§ EXERCISE DESCRIPTION
In the data that follows, give the number of lines containing the word "QueryProm". Offer no additional comment.

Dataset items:
◆ ◆ ◆ ◆
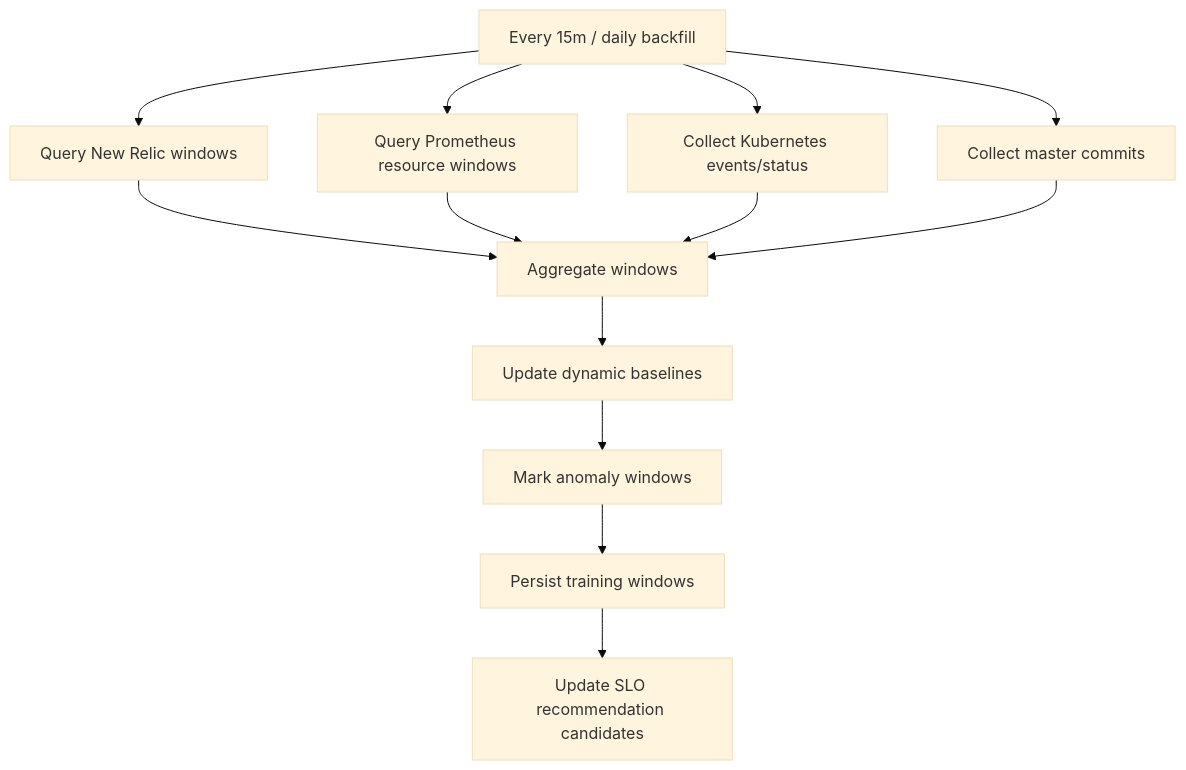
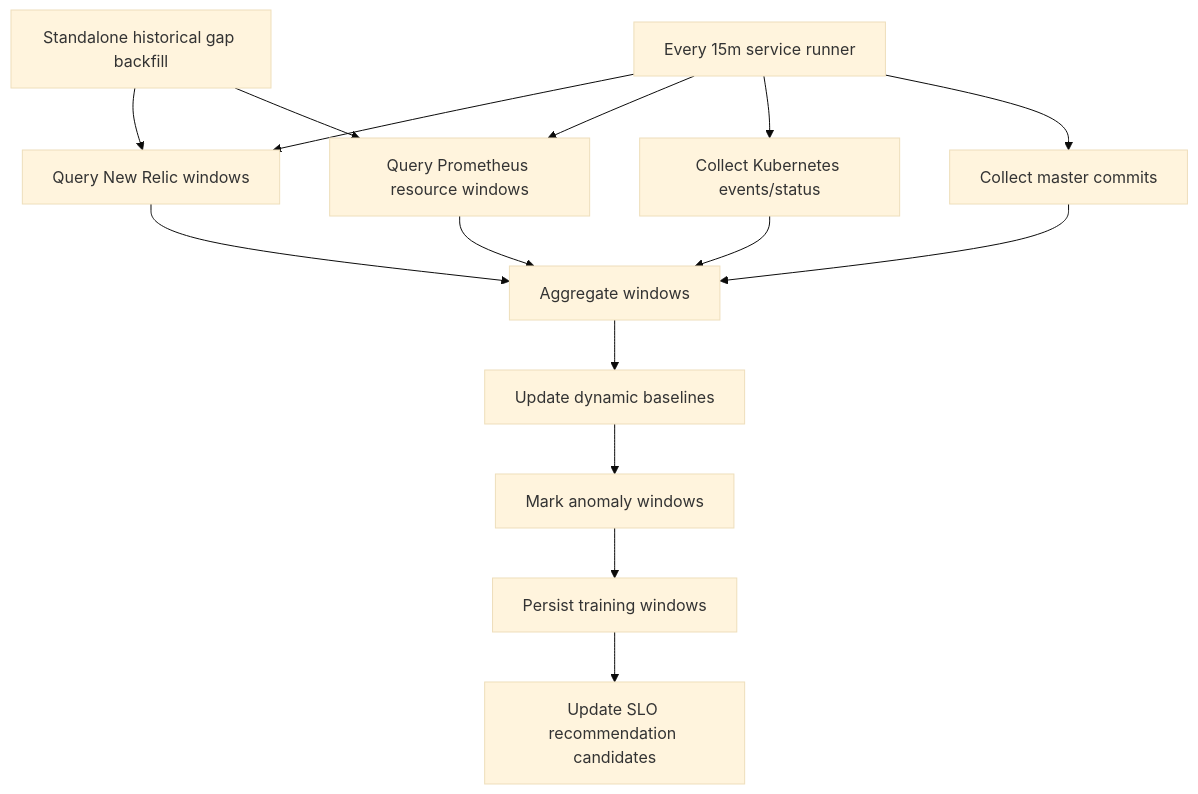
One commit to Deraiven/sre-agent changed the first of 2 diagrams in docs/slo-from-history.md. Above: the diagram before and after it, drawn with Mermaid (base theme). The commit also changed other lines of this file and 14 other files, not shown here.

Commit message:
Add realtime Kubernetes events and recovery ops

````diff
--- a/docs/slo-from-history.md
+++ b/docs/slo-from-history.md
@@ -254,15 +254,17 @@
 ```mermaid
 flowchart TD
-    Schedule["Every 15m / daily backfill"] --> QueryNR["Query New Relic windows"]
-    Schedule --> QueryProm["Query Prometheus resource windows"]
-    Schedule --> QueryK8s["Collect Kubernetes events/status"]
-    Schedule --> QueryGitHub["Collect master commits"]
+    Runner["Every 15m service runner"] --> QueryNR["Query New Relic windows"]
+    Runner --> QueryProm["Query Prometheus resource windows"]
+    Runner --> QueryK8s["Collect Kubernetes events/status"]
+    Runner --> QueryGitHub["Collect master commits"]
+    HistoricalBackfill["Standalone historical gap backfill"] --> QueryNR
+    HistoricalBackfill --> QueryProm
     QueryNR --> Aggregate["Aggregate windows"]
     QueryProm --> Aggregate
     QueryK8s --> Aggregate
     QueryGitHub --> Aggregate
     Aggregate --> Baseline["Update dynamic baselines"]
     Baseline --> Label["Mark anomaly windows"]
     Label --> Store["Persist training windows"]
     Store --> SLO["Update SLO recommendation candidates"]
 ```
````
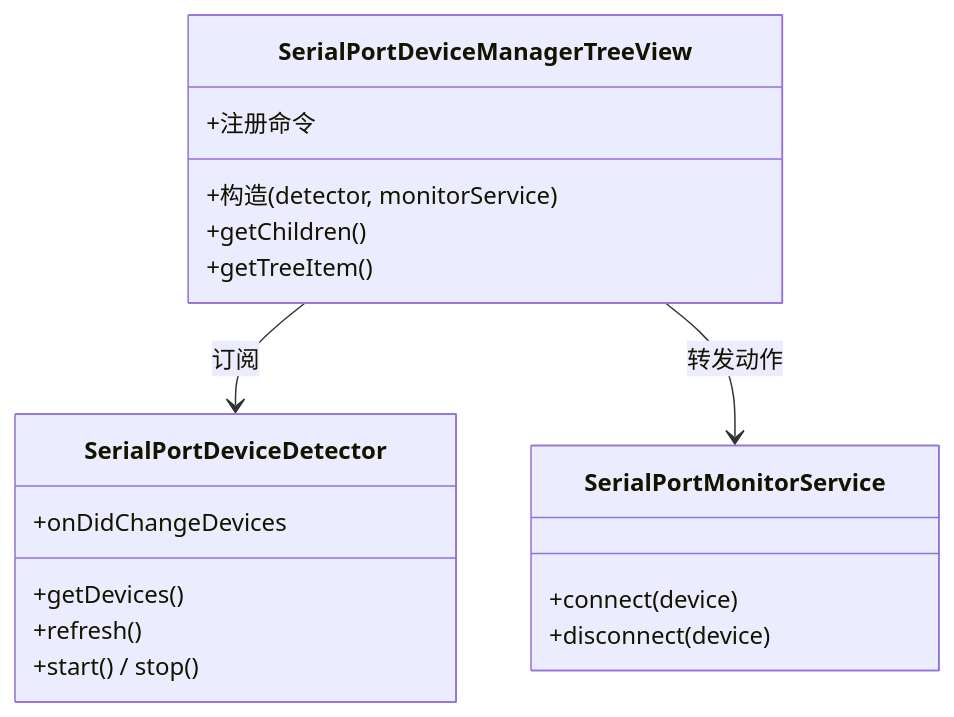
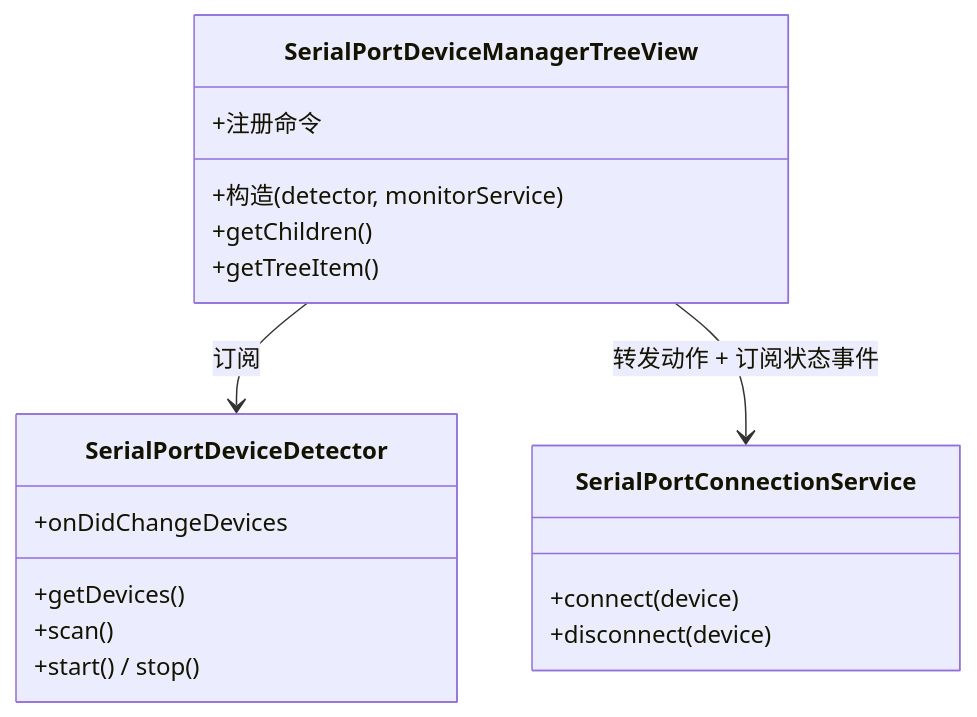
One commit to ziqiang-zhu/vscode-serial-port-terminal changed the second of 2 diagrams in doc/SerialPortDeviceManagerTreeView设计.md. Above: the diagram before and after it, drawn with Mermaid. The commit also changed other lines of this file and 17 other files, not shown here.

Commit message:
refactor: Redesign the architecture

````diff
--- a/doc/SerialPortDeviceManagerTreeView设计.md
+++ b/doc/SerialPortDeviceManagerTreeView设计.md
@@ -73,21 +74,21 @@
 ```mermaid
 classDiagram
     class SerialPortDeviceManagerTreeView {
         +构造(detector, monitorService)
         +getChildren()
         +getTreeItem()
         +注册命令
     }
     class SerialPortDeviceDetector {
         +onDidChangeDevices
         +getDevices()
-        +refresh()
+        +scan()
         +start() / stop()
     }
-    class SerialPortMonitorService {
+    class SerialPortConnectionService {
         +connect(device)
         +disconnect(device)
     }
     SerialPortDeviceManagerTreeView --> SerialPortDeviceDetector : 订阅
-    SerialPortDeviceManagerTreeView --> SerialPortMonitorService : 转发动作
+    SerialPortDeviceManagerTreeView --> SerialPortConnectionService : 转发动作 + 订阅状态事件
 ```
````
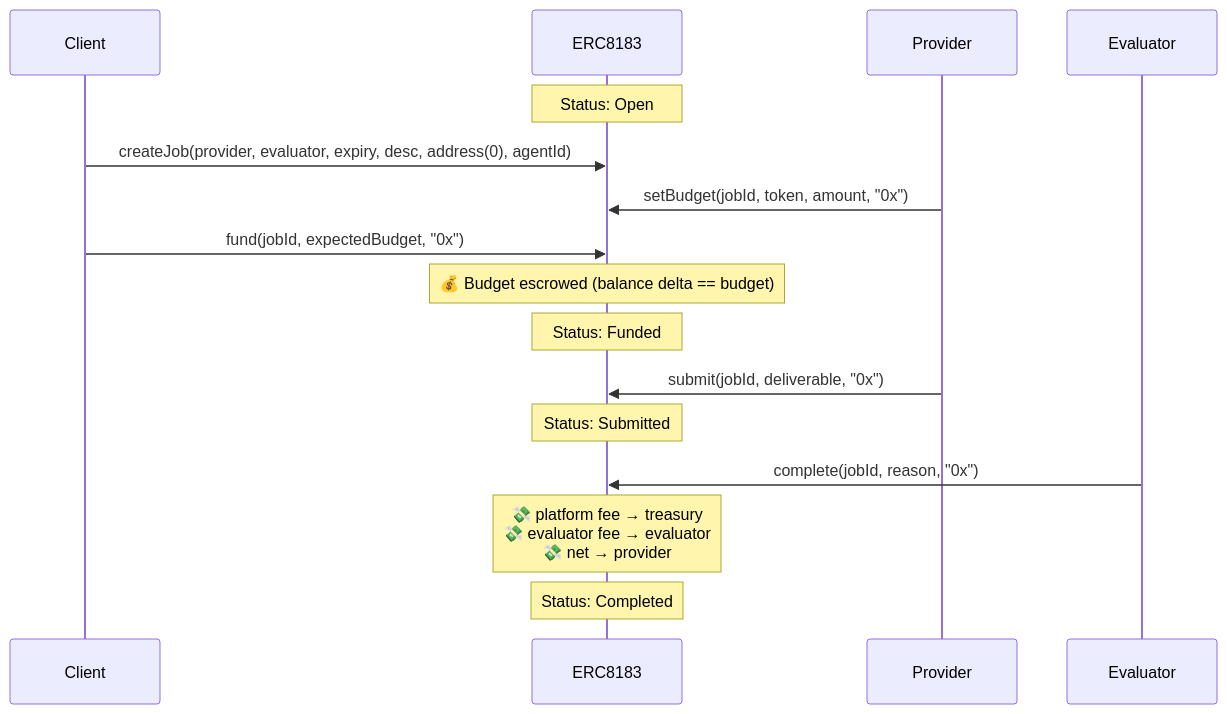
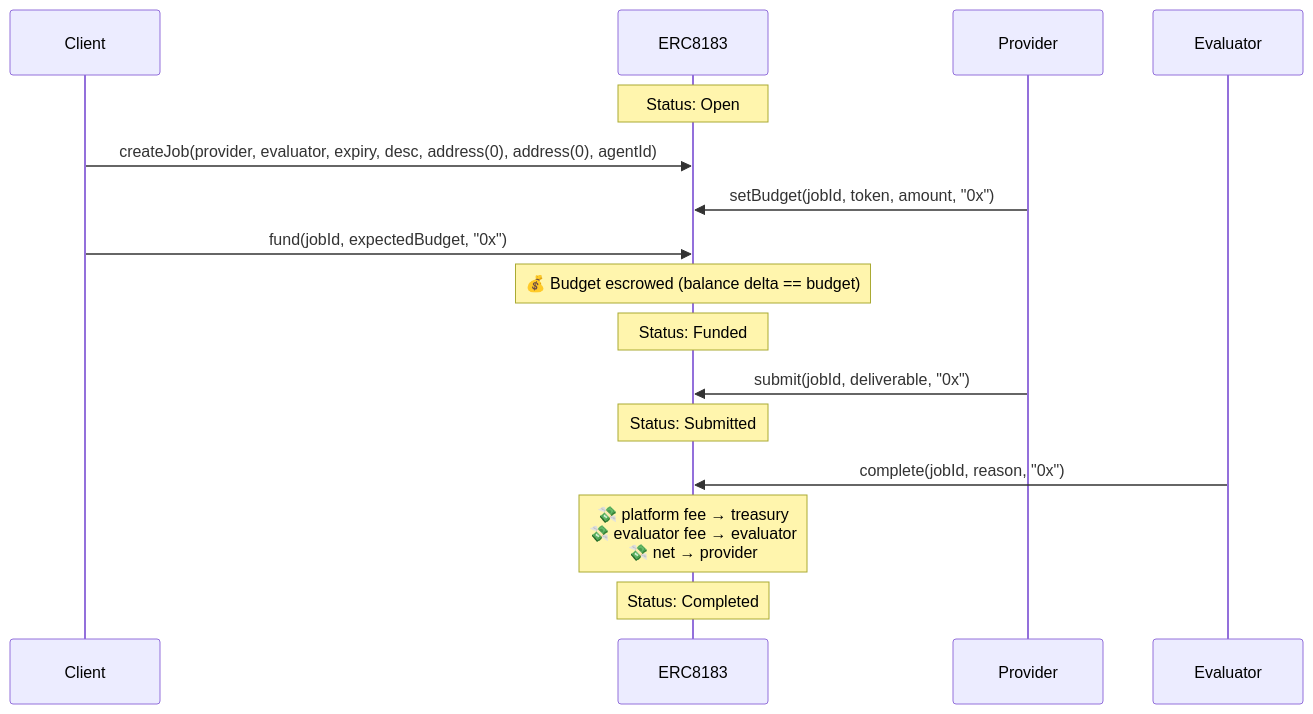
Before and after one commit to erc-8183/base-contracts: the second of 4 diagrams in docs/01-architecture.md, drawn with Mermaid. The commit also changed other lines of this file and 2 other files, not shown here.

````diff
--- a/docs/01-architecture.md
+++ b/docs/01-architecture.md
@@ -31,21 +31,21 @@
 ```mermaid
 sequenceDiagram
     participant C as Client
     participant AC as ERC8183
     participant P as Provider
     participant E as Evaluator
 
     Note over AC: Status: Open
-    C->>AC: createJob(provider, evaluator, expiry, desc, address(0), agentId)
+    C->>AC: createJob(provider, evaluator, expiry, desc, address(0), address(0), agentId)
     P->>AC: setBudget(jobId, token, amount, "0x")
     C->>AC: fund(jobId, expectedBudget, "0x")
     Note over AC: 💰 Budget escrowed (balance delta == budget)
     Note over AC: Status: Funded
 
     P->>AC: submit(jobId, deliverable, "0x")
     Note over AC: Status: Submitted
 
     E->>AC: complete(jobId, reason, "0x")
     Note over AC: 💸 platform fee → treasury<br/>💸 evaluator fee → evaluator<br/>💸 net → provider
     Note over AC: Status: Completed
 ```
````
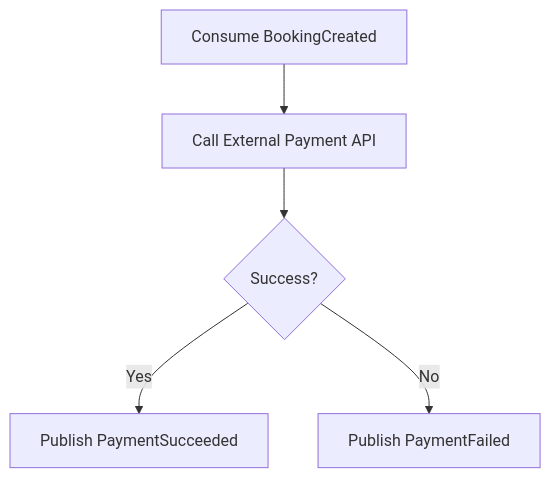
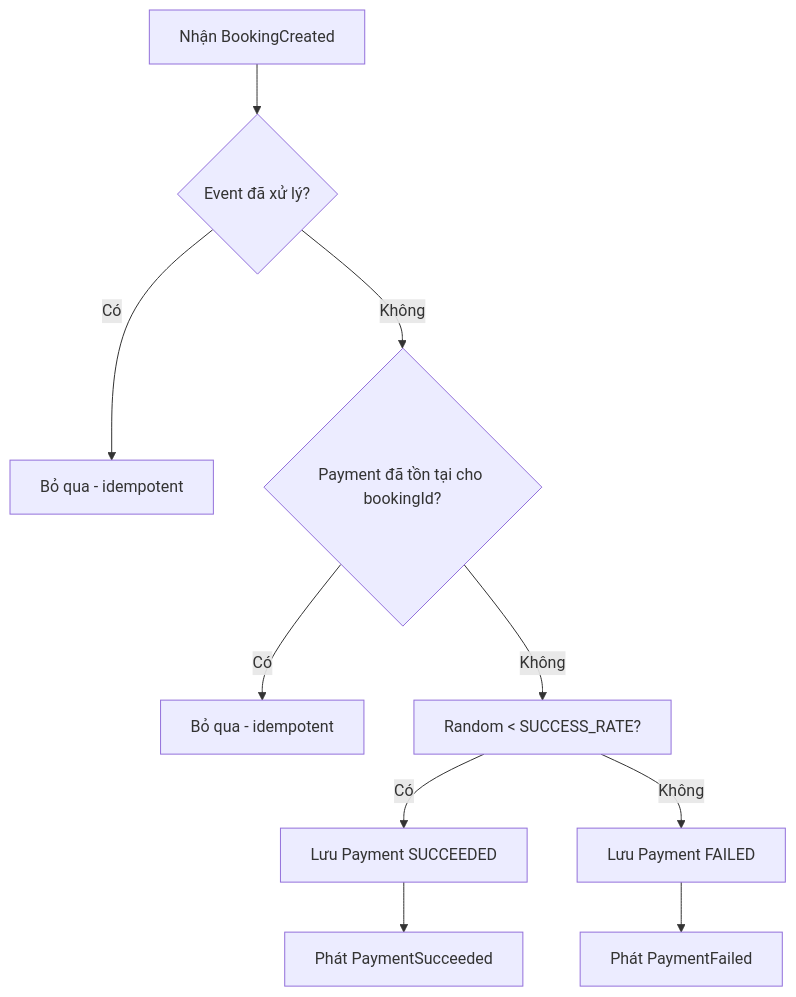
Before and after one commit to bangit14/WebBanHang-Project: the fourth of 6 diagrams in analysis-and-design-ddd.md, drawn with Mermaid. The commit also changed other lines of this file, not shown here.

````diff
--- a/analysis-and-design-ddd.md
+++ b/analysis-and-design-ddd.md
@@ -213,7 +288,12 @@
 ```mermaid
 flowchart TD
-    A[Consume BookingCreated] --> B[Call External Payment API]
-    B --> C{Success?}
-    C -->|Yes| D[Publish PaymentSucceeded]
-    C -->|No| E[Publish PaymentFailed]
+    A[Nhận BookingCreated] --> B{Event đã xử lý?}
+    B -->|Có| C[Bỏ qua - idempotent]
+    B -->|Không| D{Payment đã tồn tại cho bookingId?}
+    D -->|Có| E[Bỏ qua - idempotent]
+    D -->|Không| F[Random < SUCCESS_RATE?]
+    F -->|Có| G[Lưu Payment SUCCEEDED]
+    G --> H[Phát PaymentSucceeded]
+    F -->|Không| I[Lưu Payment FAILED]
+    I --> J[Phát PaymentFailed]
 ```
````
◆ ◆ ◆ ◆
§ RESPONSE TO THE TASK
4